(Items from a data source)
[Start of Attachment]
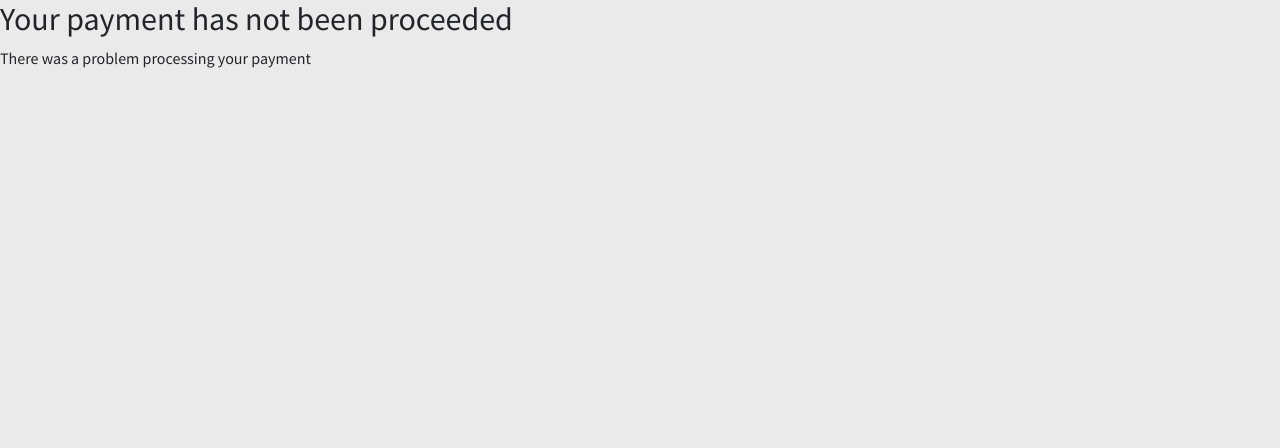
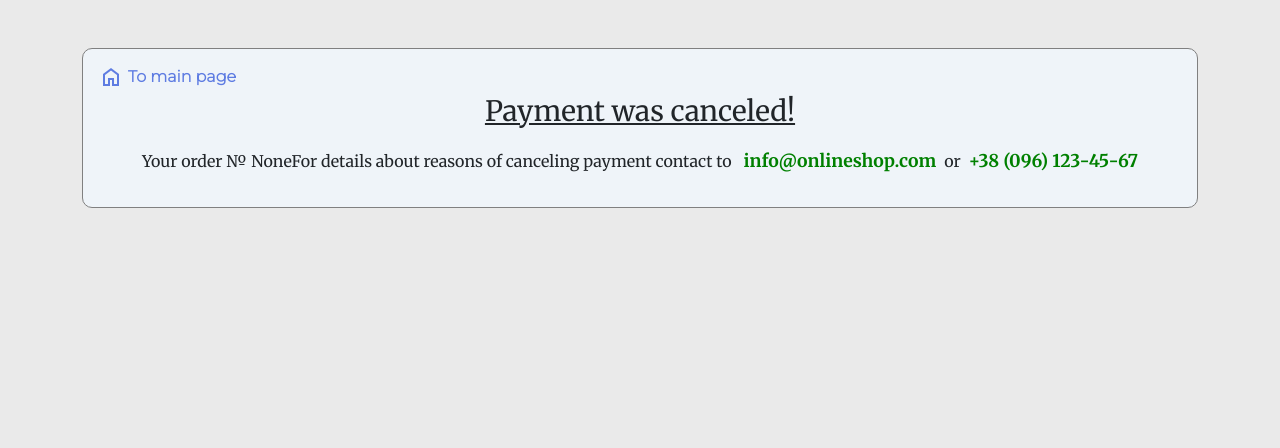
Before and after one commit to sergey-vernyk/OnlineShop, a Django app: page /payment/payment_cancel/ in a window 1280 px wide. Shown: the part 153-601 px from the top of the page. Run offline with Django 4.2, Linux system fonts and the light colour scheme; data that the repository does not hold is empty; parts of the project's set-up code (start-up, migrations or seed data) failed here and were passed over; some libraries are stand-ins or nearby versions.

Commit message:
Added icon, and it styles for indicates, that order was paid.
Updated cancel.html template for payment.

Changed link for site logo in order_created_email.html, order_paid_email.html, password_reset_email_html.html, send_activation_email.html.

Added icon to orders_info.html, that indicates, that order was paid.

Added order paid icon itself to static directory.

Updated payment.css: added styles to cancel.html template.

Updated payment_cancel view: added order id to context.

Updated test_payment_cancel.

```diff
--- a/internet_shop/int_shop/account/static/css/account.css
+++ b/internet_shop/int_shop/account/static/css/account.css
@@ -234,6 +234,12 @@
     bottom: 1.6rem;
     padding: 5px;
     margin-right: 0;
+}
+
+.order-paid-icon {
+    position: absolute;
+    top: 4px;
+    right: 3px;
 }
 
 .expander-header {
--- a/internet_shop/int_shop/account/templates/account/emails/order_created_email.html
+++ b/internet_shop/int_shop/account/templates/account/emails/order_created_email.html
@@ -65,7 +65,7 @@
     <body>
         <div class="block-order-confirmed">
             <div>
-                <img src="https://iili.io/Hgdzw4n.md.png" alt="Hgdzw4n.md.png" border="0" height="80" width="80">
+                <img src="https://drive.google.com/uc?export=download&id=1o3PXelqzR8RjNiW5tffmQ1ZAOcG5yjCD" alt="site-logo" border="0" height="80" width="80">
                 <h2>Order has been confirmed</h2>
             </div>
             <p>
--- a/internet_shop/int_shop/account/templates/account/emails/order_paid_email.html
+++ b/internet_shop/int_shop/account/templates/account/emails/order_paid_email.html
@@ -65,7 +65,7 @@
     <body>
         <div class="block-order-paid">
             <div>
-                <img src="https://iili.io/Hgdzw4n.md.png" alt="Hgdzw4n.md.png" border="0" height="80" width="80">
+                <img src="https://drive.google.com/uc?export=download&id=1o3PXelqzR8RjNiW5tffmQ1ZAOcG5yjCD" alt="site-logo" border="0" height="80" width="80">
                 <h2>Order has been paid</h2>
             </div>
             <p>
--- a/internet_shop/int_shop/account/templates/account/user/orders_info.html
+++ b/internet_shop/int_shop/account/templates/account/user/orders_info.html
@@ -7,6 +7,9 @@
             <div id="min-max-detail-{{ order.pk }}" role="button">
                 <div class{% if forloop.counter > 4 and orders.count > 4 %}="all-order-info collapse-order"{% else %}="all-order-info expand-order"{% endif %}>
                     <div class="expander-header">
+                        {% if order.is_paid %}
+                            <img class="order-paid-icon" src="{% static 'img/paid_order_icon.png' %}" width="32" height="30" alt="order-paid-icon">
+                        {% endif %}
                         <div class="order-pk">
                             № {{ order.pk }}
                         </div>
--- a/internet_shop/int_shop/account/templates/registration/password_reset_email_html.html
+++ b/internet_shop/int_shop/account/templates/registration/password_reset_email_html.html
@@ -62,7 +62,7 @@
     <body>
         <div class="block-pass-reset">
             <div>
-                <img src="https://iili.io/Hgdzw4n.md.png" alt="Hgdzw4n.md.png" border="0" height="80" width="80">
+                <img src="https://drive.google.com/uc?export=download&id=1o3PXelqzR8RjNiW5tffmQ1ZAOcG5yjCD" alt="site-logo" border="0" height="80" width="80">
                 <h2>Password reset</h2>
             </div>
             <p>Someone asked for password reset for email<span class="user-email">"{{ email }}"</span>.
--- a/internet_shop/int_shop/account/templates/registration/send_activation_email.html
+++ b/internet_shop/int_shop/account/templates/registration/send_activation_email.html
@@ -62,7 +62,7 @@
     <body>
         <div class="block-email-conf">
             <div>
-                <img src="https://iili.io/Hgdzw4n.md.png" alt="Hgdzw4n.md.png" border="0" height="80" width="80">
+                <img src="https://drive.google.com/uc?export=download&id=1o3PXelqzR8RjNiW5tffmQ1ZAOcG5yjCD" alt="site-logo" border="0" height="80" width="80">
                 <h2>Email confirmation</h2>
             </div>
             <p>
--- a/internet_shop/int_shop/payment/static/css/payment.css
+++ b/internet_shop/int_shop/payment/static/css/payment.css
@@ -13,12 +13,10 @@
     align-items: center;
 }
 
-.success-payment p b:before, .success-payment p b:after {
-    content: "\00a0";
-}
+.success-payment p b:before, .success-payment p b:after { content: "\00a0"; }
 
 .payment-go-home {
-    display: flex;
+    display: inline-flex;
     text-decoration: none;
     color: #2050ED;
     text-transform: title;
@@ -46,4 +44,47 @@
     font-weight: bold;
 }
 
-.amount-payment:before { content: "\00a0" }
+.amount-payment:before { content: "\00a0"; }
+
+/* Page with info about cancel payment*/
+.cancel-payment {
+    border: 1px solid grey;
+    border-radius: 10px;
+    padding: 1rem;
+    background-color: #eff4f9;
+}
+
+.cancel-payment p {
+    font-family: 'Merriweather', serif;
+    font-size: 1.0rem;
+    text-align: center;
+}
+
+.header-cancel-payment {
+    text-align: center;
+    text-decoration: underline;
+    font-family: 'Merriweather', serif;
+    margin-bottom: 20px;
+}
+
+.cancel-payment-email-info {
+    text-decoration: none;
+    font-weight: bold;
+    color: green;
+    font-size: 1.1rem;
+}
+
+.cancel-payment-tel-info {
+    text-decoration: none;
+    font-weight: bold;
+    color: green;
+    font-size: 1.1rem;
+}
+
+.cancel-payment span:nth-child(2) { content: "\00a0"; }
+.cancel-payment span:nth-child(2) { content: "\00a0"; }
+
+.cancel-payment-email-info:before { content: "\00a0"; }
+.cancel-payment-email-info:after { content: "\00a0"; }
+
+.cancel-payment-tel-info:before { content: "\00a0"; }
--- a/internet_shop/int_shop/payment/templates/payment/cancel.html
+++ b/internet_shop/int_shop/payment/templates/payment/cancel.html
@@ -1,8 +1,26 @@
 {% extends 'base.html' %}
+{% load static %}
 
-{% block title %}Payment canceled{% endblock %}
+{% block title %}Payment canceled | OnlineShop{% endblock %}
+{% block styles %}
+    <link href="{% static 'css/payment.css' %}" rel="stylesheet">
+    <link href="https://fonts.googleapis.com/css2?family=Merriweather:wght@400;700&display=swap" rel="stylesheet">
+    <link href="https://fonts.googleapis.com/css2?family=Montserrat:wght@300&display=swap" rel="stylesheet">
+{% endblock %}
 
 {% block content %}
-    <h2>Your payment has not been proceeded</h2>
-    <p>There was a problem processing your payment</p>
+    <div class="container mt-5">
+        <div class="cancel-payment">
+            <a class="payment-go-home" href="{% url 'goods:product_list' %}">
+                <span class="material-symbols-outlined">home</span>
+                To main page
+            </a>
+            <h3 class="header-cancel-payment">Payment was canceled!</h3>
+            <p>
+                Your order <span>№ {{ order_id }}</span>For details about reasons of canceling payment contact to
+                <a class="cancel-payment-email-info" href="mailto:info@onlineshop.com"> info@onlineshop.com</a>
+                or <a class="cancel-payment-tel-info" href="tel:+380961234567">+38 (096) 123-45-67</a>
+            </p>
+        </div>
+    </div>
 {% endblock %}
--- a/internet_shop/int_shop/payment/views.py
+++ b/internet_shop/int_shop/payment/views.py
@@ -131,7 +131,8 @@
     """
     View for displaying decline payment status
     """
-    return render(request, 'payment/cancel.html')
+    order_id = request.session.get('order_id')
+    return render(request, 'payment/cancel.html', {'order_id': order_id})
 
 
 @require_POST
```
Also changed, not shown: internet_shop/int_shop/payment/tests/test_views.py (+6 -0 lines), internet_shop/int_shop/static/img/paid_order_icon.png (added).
[End of Attachment]
Print the data above verbatim from the first line through the line holding "Updated cancel.html template for payment.", leaving every picture out.

Before and after one commit to sergey-vernyk/OnlineShop, a Django app: page /payment/payment_cancel/ in a window 1280 px wide. Shown: the part 153-601 px from the top of the page. Run offline with Django 4.2, Linux system fonts and the light colour scheme; data that the repository does not hold is empty; parts of the project's set-up code (start-up, migrations or seed data) failed here and were passed over; some libraries are stand-ins or nearby versions.

Commit message:
Added icon, and it styles for indicates, that order was paid.
Updated cancel.html template for payment.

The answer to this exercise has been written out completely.